[[ GIVEN DATA, beginning ]]

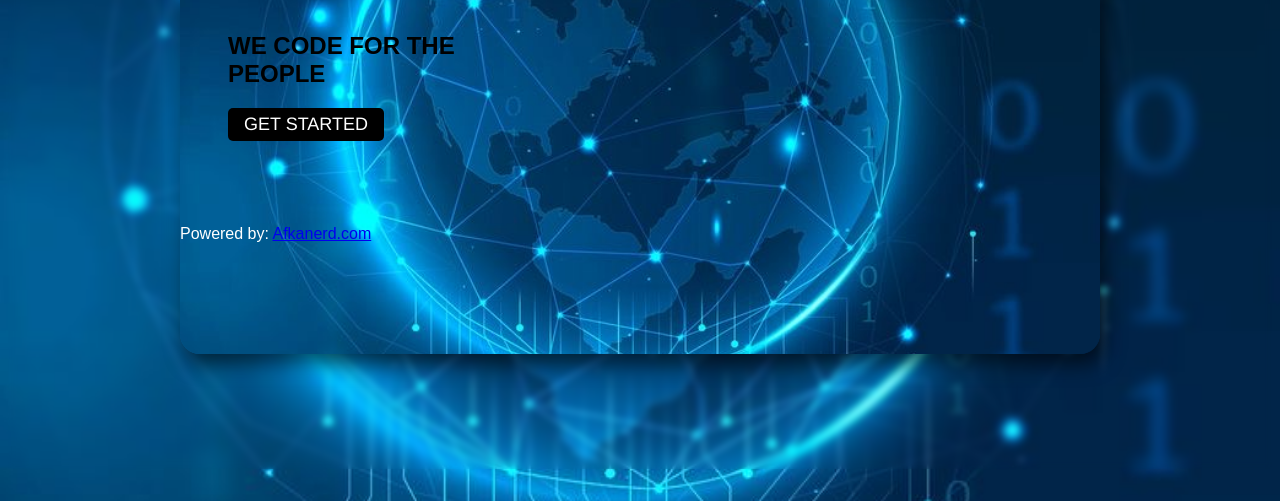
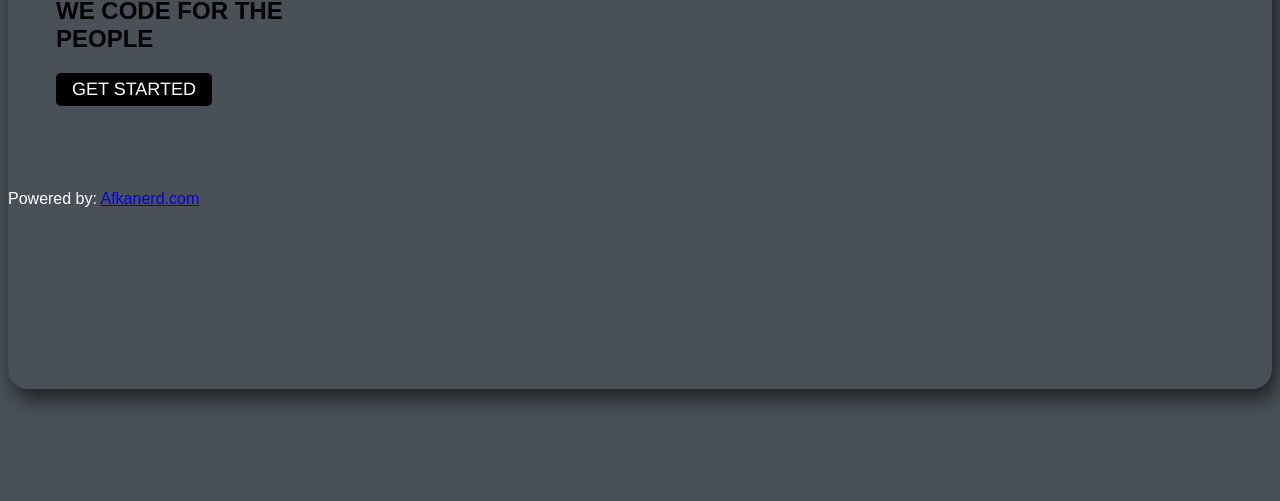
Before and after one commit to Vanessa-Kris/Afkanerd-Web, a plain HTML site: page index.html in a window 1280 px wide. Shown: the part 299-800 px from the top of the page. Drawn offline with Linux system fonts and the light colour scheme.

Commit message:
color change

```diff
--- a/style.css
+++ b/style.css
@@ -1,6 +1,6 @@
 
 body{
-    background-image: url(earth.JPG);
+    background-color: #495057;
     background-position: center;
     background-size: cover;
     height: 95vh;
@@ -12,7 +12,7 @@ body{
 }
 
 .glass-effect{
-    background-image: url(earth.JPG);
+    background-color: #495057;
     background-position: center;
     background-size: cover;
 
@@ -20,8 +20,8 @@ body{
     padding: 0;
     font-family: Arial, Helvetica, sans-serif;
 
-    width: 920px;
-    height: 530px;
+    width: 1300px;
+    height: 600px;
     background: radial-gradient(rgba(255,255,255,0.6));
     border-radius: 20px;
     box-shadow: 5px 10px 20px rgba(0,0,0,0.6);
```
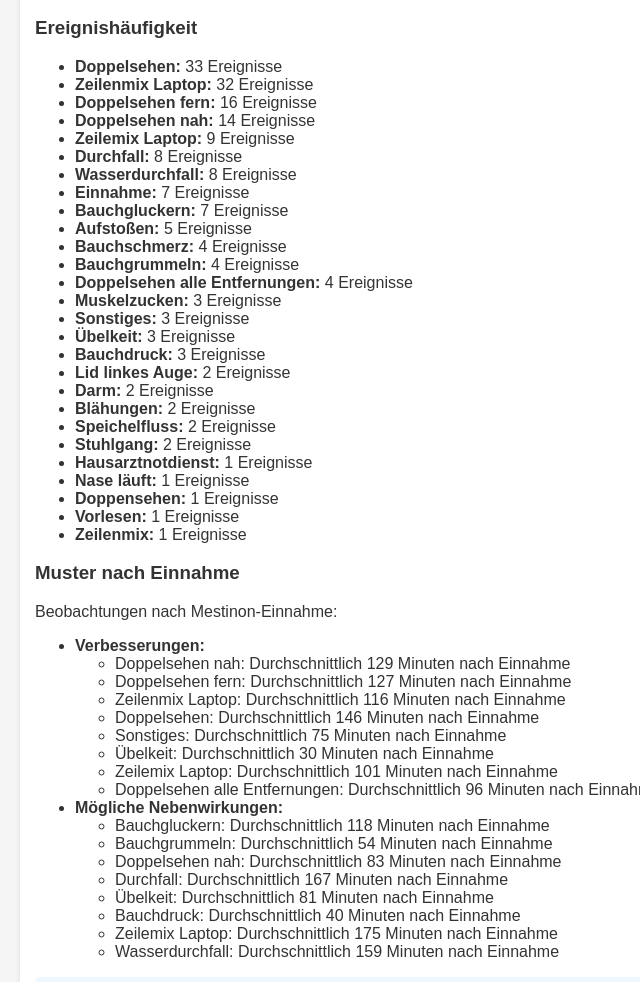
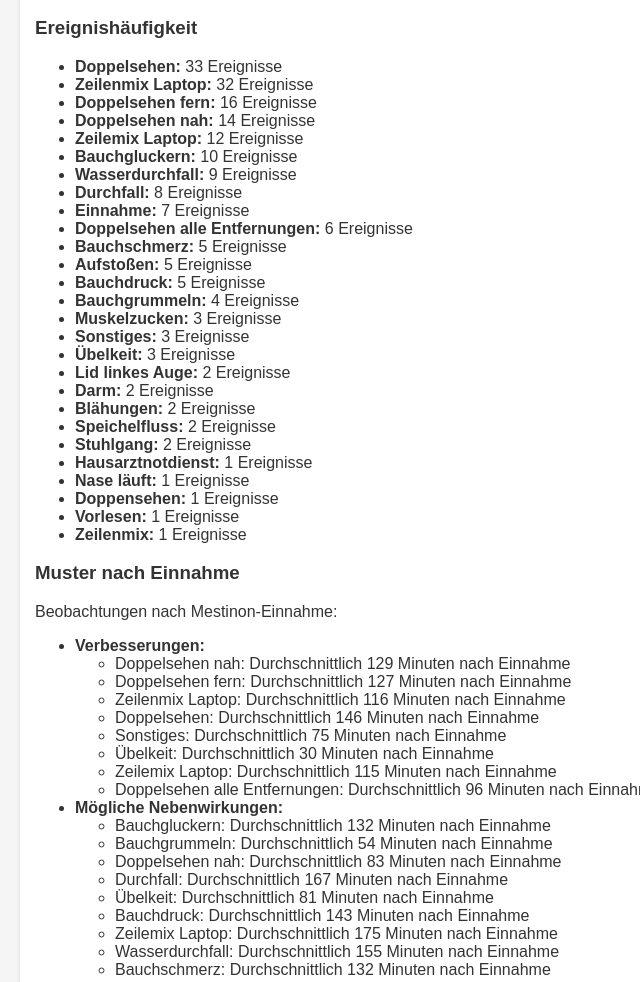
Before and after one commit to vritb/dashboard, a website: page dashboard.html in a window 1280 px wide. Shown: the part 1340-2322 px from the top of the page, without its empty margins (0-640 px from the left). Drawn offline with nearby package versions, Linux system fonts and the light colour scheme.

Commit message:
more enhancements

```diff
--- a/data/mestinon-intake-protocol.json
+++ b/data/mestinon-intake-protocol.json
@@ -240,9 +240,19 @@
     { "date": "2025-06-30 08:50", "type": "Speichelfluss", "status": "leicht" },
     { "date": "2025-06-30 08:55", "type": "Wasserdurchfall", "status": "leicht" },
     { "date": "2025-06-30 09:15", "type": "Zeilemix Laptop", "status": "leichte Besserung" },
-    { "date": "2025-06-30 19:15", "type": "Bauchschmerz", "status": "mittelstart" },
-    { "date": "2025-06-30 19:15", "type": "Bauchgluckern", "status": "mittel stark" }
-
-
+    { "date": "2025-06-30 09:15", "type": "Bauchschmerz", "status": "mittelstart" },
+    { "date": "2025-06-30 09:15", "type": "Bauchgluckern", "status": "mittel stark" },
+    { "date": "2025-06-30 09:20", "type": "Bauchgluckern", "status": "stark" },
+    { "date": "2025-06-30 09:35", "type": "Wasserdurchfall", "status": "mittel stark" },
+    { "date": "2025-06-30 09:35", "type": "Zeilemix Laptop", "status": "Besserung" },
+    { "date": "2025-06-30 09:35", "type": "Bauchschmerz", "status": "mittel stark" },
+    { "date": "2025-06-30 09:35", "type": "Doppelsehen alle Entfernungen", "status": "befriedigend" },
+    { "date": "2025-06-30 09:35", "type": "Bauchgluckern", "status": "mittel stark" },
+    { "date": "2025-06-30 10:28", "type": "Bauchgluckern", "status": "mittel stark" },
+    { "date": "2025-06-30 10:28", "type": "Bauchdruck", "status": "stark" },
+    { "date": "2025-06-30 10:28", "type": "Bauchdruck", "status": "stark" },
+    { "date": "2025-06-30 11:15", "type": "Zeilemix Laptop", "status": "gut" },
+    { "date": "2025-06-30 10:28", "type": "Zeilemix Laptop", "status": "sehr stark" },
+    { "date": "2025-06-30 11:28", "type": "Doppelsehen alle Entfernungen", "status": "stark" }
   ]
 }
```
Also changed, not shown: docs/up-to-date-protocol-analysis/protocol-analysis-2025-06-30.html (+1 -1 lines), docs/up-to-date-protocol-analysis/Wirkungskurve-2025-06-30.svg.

[[ GIVEN DATA, end ]]

» ACTIVITY
From the listing above, count every line where the word "Doppelsehen" occurs; the answer is that number and nothing else.

» RESULT
2